Years after he gave away playing in the Hundred Acre Wood, Christopher Robin (Ewan McGregor) is a harried businessman in post-World War II London, under the pump at work and regretfully neglectful of his adoring wife (Hayley Atwell) and cherubic daughter (Bronte Carmichael). Given the choice between a family weekend in the country and working all weekend at the behest of his stuffy, entitled boss (Mark Gatiss, perfectly cast), Christopher chooses the latter. It’s rather perfect timing, then, for his childhood imaginary (or is he?) friend Winnie the Pooh (Jim Cummings) to re-enter his life, dragging him away on an adventure to find Piglet (Nick Mohammed), Eeyore (Brad Garrett), Rabbit (Peter Capaldi) and the rest of the gang, who have been missing since Christopher grew up.
If you can imagine a boring and even more obviously manipulative version of Hook filtered through the self-importance of Spike Jonze’s Where the Wild Things Are, you’ve got a fair idea of what Disney’s Christopher Robin tastes like. This is what happens when someone at Disney sees Paul King’s wonderful Paddington films, panics, and rushes something into production that can compete in the same cultural space, tapping Marc Forster, whose credits include the superficially similar Finding Neverland, to head up the project (Tellingly, a live action Winnie the Pooh project was announced in 2015 – a year after the first Paddington charmed all comers).
The result is a bizarre chimera of a film, by turns twee, self-serious, often depressing, and – occasionally, mind you – charming, but not as charming as it thinks it is. The whole thing feels like the product of a thousand bad decisions, which is frustrating because the more obvious choice is always easily found by turning 180 degrees. Starting with a long, grey, downbeat prelude in which Christopher Robin abandons his childhood friends and drifts into anonymous adulthood? Wrong choice – you’ve just lost the kids in the audience. Descending into an awkward and unearned farcical chase sequence for the climax? Wrong choice – you’ve just lost the adults. Dropping in a frankly frightening sequence wherein it’s implied that Pooh has been sleeping in a misty netherworld version of the Hundred Acre Woods for decades waiting, Cthulhu-like, to be called once more into being? Wrong choice – this is no place for existential horror.
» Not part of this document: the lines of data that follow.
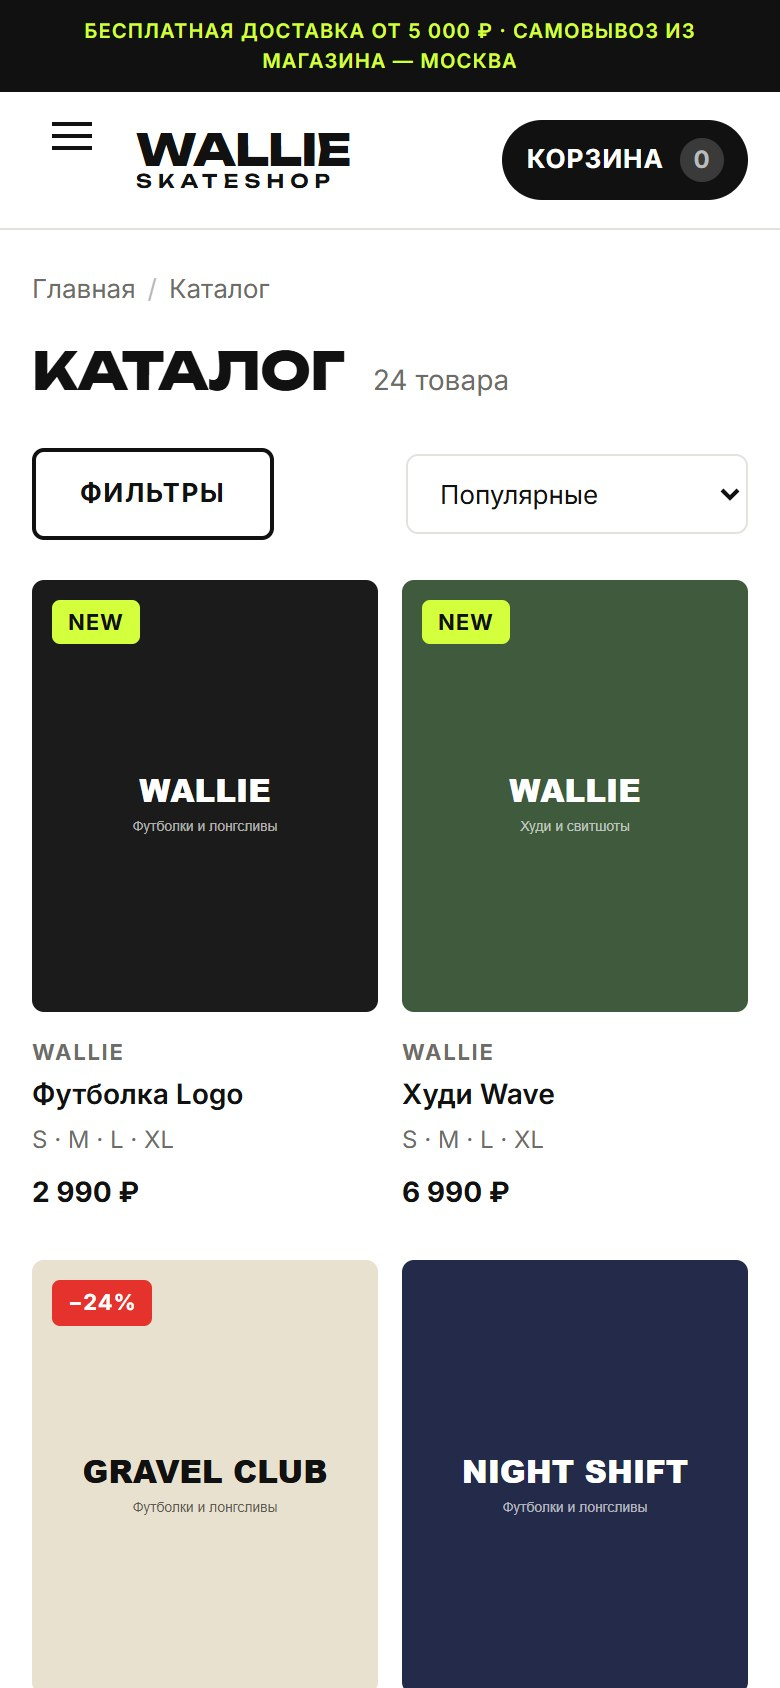
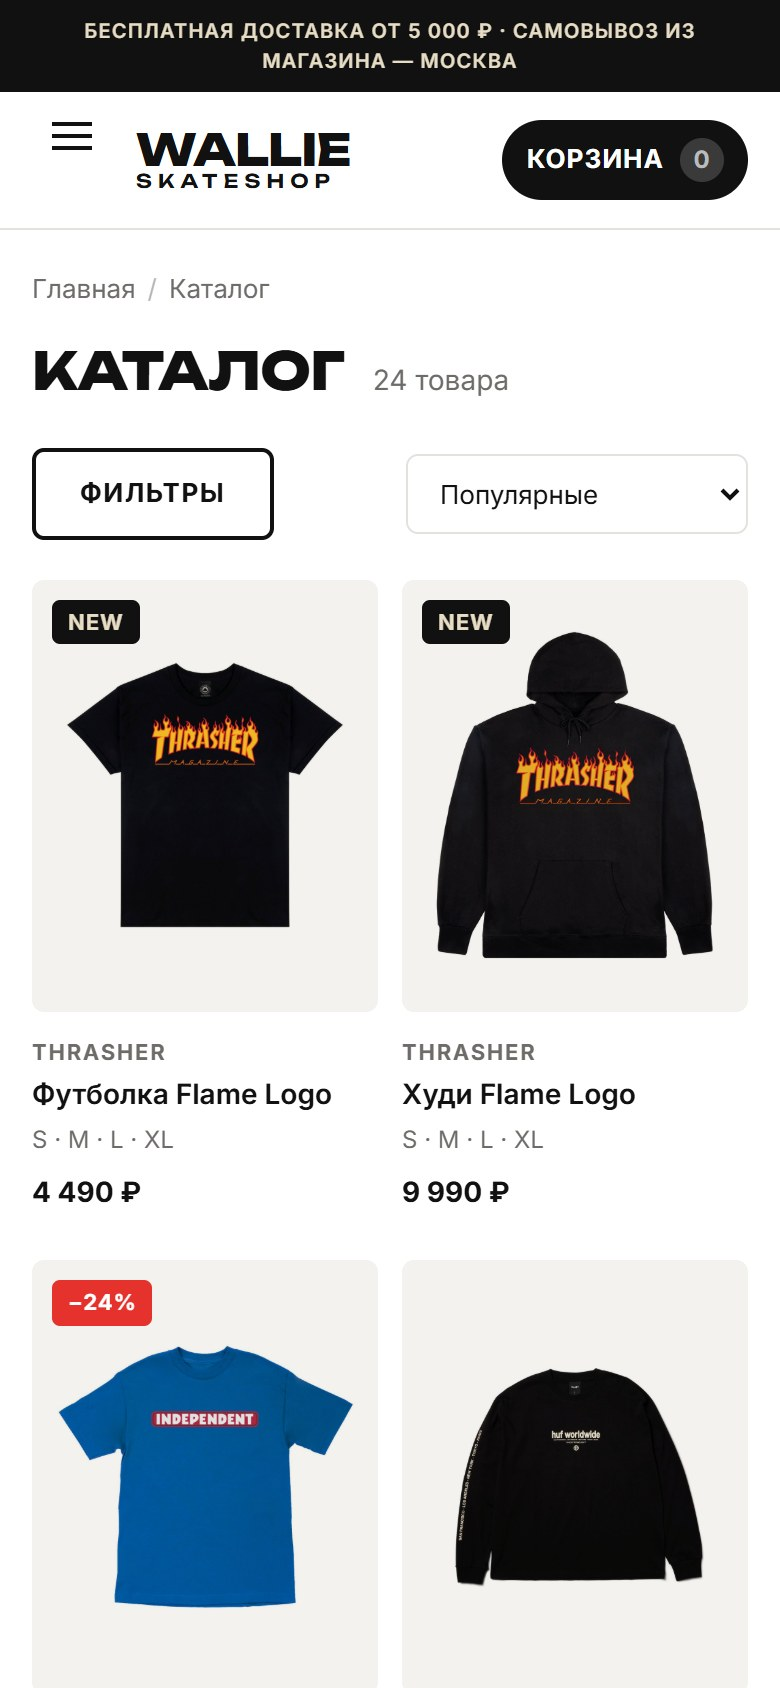
Add files via upload

diff --git a/js/projects.js b/js/projects.js
@@ -54,12 +54,12 @@ window.PROJECTS = [
         status: "done",
         cover: "assets/skateshop-index.jpg",
         gallery: [
-            { src: "assets/skateshop-index.jpg", mobile: "assets/skateshop-index-m.jpg", caption: "Главная: баннеры и лента новинок" },
+            { src: "assets/skateshop-index.jpg", mobile: "assets/skateshop-index-m.jpg", caption: "Главная: слайдер подборок с макро-кадрами брендов" },
             { src: "assets/skateshop-catalog.jpg", mobile: "assets/skateshop-catalog-m.jpg", caption: "Каталог с фильтрами по брендам, размерам и цене" },
             { src: "assets/skateshop-product.jpg", mobile: "assets/skateshop-product-m.jpg", caption: "Карточка товара с выбором размера" }
         ],
         description: [
-            "Учебный интернет-магазин скейтшопа: главная с баннерами и подборками, каталог, карточки товаров, корзина и страница о магазине.",
+            "Учебный интернет-магазин скейтшопа: главная с баннерами и подборками, каталог, карточки товаров, корзина и страница о магазине. В каталоге реальные вещи Thrasher, Polar, HUF, Baker, Independent, Santa Cruz и других брендов с официальными фото.",
             "Каталог целиком задаётся параметрами в адресе — фильтры, поиск и сортировку можно сохранить или отправить ссылкой. Корзина хранится в localStorage, товары, бренды и категории — в одном файле с данными, меню и фильтры собираются из него автоматически."
         ],
         role: "Дизайн и вёрстка, каталог с фильтрами, корзина",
Everyone does their best to keep the wheels turning, but it’s a thankless task for stalwarts like McGregor and Atwell, who mug as hard as they can. Atwell in particular is ill-used, but then perhaps she’s better off than poor Ewan, who gets the bulk of the screen time and is clearly uncomfortable acting opposite the film’s menagerie of CGI creatures (Post-Jar Jar Stress Disorder, perhaps?).
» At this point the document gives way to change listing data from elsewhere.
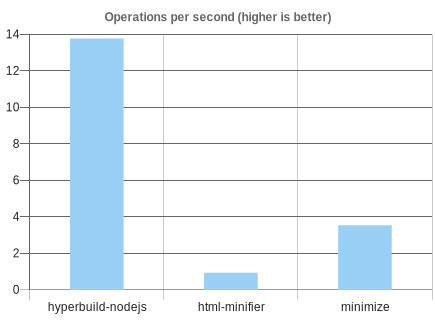
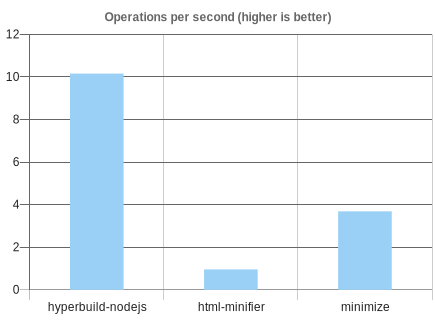
Improve closing tag minification; update bench results

diff --git a/bench/bench.js b/bench/bench.js
@@ -1,57 +1,11 @@
 "use strict";
 
-const benchmark = require("benchmark");
+const benchmark = require('benchmark');
 const chartjs = require('chartjs-node');
-const fs = require("fs");
-const htmlMinifier = require("html-minifier");
-const hyperbuild = require("hyperbuild");
-const minimize = require("minimize");
-const path = require("path");
-
-const testsDir = path.join(__dirname, "tests");
-const tests = fs.readdirSync(testsDir).map(name => ({
-  name,
-  content: fs.readFileSync(path.join(testsDir, name), "utf8"),
-}));
-
-const programs = {
-  'hyperbuild-nodejs': content => hyperbuild.minify_in_place(Buffer.from(content)),
-  'html-minifier': content => htmlMinifier.minify(content, {
-    caseSensitive: false,
-    collapseBooleanAttributes: true,
-    collapseInlineTagWhitespace: true,
-    collapseWhitespace: true,
-    conservativeWhitespace: false,
-    customEventAttributes: [],
-    decodeEntities: true,
-    html5: true,
-    ignoreCustomComments: [],
-    ignoreCustomFragments: [/<\?[\s\S]*?\?>/],
-    includeAutoGeneratedTags: true,
-    keepClosingSlash: false,
-    minifyCSS: false,
-    minifyJS: false,
-    minifyURLs: false,
-    preserveLineBreaks: false,
-    preventAttributesEscaping: false,
-    processConditionalComments: true,
-    processScripts: [],
-    removeAttributeQuotes: true,
-    removeComments: true,
-    removeEmptyAttributes: false,
-    removeEmptyElements: false,
-    removeOptionalTags: true,
-    removeRedundantAttributes: true,
-    removeScriptTypeAttributes: true,
-    removeStyleLinkTypeAttributes: true,
-    removeTagWhitespace: true,
-    sortAttributes: false,
-    sortClassName: false,
-    trimCustomFragments: false,
-    useShortDoctype: true,
-  }).length,
-  'minimize': content => new minimize().parse(content).length,
-};
+const fs = require('fs');
+const path = require('path');
+const programs = require('./minifiers');
+const tests = require('./tests');
 
 const colours = [
   {
@@ -129,7 +83,7 @@ const setSize = (program, test, result) => {
 for (const t of tests) {
   for (const p of Object.keys(programs)) {
     try {
-      setSize(p, t.name, programs[p](t.content));
+      setSize(p, t.name, programs[p](t.content).length);
     } catch (err) {
       console.error(`Failed to run ${p} on test ${t.name}:`);
       console.error(err);

diff --git a/bench/minifiers.js b/bench/minifiers.js
@@ -1,0 +1,42 @@
+const htmlMinifier = require("html-minifier");
+const hyperbuild = require("hyperbuild");
+const minimize = require("minimize");
+
+module.exports = {
+  'hyperbuild-nodejs': content => hyperbuild.minify(Buffer.from(content)),
+  'html-minifier': content => htmlMinifier.minify(content, {
+    caseSensitive: false,
+    collapseBooleanAttributes: true,
+    collapseInlineTagWhitespace: true,
+    collapseWhitespace: true,
+    conservativeWhitespace: false,
+    customEventAttributes: [],
+    decodeEntities: true,
+    html5: true,
+    ignoreCustomComments: [],
+    ignoreCustomFragments: [/<\?[\s\S]*?\?>/],
+    includeAutoGeneratedTags: true,
+    keepClosingSlash: false,
+    minifyCSS: false,
+    minifyJS: false,
+    minifyURLs: false,
+    preserveLineBreaks: false,
+    preventAttributesEscaping: false,
+    processConditionalComments: true,
+    processScripts: [],
+    removeAttributeQuotes: true,
+    removeComments: true,
+    removeEmptyAttributes: false,
+    removeEmptyElements: false,
+    removeOptionalTags: true,
+    removeRedundantAttributes: true,
+    removeScriptTypeAttributes: true,
+    removeStyleLinkTypeAttributes: true,
+    removeTagWhitespace: true,
+    sortAttributes: false,
+    sortClassName: false,
+    trimCustomFragments: false,
+    useShortDoctype: true,
+  }),
+  'minimize': content => new minimize().parse(content),
+};

diff --git a/bench/run.js b/bench/run.js
@@ -1,0 +1,19 @@
+const fs = require('fs');
+const mkdirp = require('mkdirp');
+const path = require('path');
+const programs = require('./minifiers');
+const tests = require('./tests');
+
+for (const t of tests) {
+  for (const p of Object.keys(programs)) {
+    try {
+      const minPath = path.join(__dirname, 'min', p, t.name);
+      mkdirp.sync(path.dirname(minPath));
+      fs.writeFileSync(minPath, programs[p](t.content));
+    } catch (err) {
+      console.error(`Failed to run ${p} on test ${t.name}:`);
+      console.error(err);
+      process.exit(1);
+    }
+  }
+}

diff --git a/bench/tests.js b/bench/tests.js
@@ -1,0 +1,8 @@
+const fs = require('fs');
+const path = require('path');
+
+const testsDir = path.join(__dirname, "tests");
+module.exports = fs.readdirSync(testsDir).map(name => ({
+  name,
+  content: fs.readFileSync(path.join(testsDir, name), "utf8"),
+}));

diff --git a/src/unit/tag.rs b/src/unit/tag.rs
@@ -45,13 +45,15 @@ enum TagType {
 
 pub struct ProcessedTag {
     pub name: ProcessorRange,
-    pub closing_tag: Option<ProcessorRange>,
+    pub has_closing_tag: bool,
 }
 
 impl ProcessedTag {
     pub fn write_closing_tag(&self, proc: &mut Processor) -> () {
-        if let Some(tag) = self.closing_tag {
-            proc.write_range(tag);
+        if self.has_closing_tag {
+            proc.write_slice(b"</");
+            proc.write_range(self.name);
+            proc.write(b'>');
         };
     }
 }
@@ -153,7 +155,7 @@ pub fn process_tag(proc: &mut Processor, prev_sibling_closing_tag: Option<Proces
             // Write discarded tag closing characters.
             if is_void_tag { proc.write_slice(b">"); } else { proc.write_slice(b"/>"); };
         };
-        return Ok(ProcessedTag { name: tag_name, closing_tag: None });
+        return Ok(ProcessedTag { name: tag_name, has_closing_tag: false });
     };
 
     match tag_type {
@@ -163,10 +165,9 @@ pub fn process_tag(proc: &mut Processor, prev_sibling_closing_tag: Option<Proces
     };
 
     // Require closing tag for non-void.
-    let closing_tag = proc.checkpoint();
-    chain!(proc.match_seq(b"</").require()?.discard());
+    chain!(proc.match_seq(b"</").require_with_reason("closing tag")?.discard());
     chain!(proc.match_while_pred(is_valid_tag_name_char).require_with_reason("closing tag name")?.discard());
     chain!(proc.match_while_pred(is_whitespace).discard());
     chain!(proc.match_char(b'>').require()?.discard());
-    Ok(ProcessedTag { name: tag_name, closing_tag: Some(proc.consumed_range(closing_tag)) })
+    Ok(ProcessedTag { name: tag_name, has_closing_tag: true })
 }

diff --git a/README.md b/README.md
@@ -15,7 +15,7 @@ Available as:
 
 ## Performance
 
-Speed and effectiveness of Node.js version compared to other JS minifiers.
+Speed and effectiveness of Node.js version compared to [html-minfier](https://github.com/kangax/html-minifier) and [minimize](https://github.com/Swaagie/minimize).
 
 ![Chart showing speed of HTML minifiers](./bench/speed.png) ![Chart showing effectiveness of HTML minifiers](./bench/minification.png)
The non-human characters fare better – it is never not delightful to hear Jim Cummings as Pooh and Tigger, and whoever cast doleful Brad Garrett as Eeyore deserves a raise. But that’s about the kindest thing you can say about the whole shebang.
Christopher Robin feels like a rush job – a cynical attempt to latch onto a tone and a form that has proven successful elsewhere, but with no understanding of how and why it has worked before. If we’re going to compare Paddington again – and really, Christopher Robin invites us to – those films, like the best children’s fiction, work because although they appear simple, they are immaculately, precisely constructed works of imagination, with every element carefully considered and moving in concert to produce a sense of wonder and joy. Christopher Robin can’t even decide on the “reality” of its cast of moth-eaten toys and woodland creatures in the context of its own narrative. It asks us to give ourselves over to it, but offers no reason to do so. Instead we get the usual platitudes about staying young on the inside, the importance of family over work, play instead of duty – which are all fine ideals up to a point, but have been better and more agreeably presented in older, better films. Here, all that comes packaged in a dull and insipid story – which is an ironic and damning indictment. For a film about toys coming to life, Christopher Robin is surprisingly lifeless.